PROBLEM DESCRIPTION: All of the records must be repeated exactly as they read.

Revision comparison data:
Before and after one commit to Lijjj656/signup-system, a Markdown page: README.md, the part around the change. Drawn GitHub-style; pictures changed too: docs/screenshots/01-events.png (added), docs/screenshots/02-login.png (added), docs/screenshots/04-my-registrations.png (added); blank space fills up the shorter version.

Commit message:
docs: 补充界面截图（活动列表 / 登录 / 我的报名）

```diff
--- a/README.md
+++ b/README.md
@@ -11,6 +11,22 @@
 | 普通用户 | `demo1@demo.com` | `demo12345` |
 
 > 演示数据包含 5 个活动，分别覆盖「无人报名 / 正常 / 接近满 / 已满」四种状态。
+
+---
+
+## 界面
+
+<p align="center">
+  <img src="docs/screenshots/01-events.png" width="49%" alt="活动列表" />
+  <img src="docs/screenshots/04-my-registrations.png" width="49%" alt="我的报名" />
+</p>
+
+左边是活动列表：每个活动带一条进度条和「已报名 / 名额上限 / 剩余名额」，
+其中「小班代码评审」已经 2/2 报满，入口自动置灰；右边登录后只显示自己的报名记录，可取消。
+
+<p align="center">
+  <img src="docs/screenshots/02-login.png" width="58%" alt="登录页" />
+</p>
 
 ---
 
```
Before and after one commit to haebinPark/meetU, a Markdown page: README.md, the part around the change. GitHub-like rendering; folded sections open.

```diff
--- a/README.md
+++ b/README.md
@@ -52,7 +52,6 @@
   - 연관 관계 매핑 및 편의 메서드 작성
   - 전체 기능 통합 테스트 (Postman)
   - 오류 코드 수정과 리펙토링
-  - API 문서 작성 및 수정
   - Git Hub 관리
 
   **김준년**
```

TASK OUTPUT:
Before and after one commit to Lijjj656/signup-system, a Markdown page: README.md, the part around the change. Drawn GitHub-style; pictures changed too: docs/screenshots/01-events.png (added), docs/screenshots/02-login.png (added), docs/screenshots/04-my-registrations.png (added); blank space fills up the shorter version.

Commit message:
docs: 补充界面截图（活动列表 / 登录 / 我的报名）

```diff
--- a/README.md
+++ b/README.md
@@ -11,6 +11,22 @@
 | 普通用户 | `demo1@demo.com` | `demo12345` |
 
 > 演示数据包含 5 个活动，分别覆盖「无人报名 / 正常 / 接近满 / 已满」四种状态。
+
+---
+
+## 界面
+
+<p align="center">
+  <img src="docs/screenshots/01-events.png" width="49%" alt="活动列表" />
+  <img src="docs/screenshots/04-my-registrations.png" width="49%" alt="我的报名" />
+</p>
+
+左边是活动列表：每个活动带一条进度条和「已报名 / 名额上限 / 剩余名额」，
+其中「小班代码评审」已经 2/2 报满，入口自动置灰；右边登录后只显示自己的报名记录，可取消。
+
+<p align="center">
+  <img src="docs/screenshots/02-login.png" width="58%" alt="登录页" />
+</p>
 
 ---
 
```
Before and after one commit to haebinPark/meetU, a Markdown page: README.md, the part around the change. GitHub-like rendering; folded sections open.

```diff
--- a/README.md
+++ b/README.md
@@ -52,7 +52,6 @@
   - 연관 관계 매핑 및 편의 메서드 작성
   - 전체 기능 통합 테스트 (Postman)
   - 오류 코드 수정과 리펙토링
-  - API 문서 작성 및 수정
   - Git Hub 관리
 
   **김준년**
```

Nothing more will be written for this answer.